§ **REQUIREMENT**: Copy each line containing the word "text" from the records that follow, please.

[Web interface edit records]
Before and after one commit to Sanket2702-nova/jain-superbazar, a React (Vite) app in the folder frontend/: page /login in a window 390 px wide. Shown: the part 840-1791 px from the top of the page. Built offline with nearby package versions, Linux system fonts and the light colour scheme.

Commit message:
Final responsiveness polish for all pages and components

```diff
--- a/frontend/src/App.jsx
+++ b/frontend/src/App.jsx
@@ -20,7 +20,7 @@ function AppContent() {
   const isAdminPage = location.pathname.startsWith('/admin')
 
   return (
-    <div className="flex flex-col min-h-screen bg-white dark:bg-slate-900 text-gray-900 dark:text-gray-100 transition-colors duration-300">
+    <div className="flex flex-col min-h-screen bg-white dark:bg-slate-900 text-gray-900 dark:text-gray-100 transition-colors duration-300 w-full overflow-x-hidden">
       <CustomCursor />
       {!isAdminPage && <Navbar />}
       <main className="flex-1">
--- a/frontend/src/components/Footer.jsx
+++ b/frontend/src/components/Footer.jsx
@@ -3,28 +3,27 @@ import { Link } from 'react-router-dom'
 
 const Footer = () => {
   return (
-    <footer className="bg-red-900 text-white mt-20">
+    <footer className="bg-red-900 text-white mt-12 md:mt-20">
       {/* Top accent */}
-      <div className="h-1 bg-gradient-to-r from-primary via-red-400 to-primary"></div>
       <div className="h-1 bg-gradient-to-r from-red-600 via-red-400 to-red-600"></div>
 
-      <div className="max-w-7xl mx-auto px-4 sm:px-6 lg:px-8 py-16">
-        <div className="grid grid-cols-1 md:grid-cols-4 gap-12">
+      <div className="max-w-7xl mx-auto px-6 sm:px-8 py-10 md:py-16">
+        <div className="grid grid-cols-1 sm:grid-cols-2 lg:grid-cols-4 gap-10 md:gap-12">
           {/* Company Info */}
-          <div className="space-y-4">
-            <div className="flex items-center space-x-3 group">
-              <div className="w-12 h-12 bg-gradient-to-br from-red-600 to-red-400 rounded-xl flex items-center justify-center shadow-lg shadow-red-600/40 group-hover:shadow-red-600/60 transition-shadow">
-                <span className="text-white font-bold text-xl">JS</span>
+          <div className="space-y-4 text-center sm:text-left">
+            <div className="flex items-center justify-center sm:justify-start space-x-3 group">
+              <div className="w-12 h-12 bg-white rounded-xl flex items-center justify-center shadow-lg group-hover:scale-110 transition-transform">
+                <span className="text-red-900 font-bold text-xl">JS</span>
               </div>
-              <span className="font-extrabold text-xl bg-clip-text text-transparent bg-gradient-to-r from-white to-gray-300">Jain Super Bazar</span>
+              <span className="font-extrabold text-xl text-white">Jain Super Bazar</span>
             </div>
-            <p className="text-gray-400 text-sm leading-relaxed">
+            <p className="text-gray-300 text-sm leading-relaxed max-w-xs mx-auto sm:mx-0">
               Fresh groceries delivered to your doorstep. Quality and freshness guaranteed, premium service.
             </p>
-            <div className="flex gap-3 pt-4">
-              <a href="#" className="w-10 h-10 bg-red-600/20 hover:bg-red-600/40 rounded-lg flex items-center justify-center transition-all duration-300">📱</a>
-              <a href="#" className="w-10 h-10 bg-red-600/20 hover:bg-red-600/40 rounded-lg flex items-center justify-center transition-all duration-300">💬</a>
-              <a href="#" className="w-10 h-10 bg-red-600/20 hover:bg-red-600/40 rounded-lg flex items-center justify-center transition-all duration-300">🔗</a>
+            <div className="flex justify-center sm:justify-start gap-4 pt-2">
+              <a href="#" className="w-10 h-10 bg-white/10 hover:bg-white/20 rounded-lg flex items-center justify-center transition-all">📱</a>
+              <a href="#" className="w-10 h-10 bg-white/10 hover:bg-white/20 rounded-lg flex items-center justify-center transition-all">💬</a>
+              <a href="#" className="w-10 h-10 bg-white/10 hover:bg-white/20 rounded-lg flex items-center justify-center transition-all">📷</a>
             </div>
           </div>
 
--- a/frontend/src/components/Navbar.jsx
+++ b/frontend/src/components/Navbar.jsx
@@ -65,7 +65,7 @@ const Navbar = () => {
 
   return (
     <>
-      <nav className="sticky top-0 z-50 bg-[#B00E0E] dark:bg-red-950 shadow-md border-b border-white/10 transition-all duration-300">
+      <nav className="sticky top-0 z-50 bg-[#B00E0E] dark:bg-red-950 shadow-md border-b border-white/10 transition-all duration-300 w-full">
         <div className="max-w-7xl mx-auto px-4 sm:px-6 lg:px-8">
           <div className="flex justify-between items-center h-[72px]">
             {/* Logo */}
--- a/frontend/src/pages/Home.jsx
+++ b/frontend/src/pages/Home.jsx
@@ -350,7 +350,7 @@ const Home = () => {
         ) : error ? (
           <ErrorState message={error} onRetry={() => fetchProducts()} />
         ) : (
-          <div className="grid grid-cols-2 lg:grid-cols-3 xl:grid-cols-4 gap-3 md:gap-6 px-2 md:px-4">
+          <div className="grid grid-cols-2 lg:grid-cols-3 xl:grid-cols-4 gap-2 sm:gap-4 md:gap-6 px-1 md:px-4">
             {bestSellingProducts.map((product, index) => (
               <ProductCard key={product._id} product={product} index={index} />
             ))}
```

§ **WRITTEN RESPONSE**:
-    <div className="flex flex-col min-h-screen bg-white dark:bg-slate-900 text-gray-900 dark:text-gray-100 transition-colors duration-300">
+    <div className="flex flex-col min-h-screen bg-white dark:bg-slate-900 text-gray-900 dark:text-gray-100 transition-colors duration-300 w-full overflow-x-hidden">
-    <footer className="bg-red-900 text-white mt-20">
+    <footer className="bg-red-900 text-white mt-12 md:mt-20">
-                <span className="text-white font-bold text-xl">JS</span>
+          <div className="space-y-4 text-center sm:text-left">
+                <span className="text-red-900 font-bold text-xl">JS</span>
-              <span className="font-extrabold text-xl bg-clip-text text-transparent bg-gradient-to-r from-white to-gray-300">Jain Super Bazar</span>
+              <span className="font-extrabold text-xl text-white">Jain Super Bazar</span>
-            <p className="text-gray-400 text-sm leading-relaxed">
+            <p className="text-gray-300 text-sm leading-relaxed max-w-xs mx-auto sm:mx-0">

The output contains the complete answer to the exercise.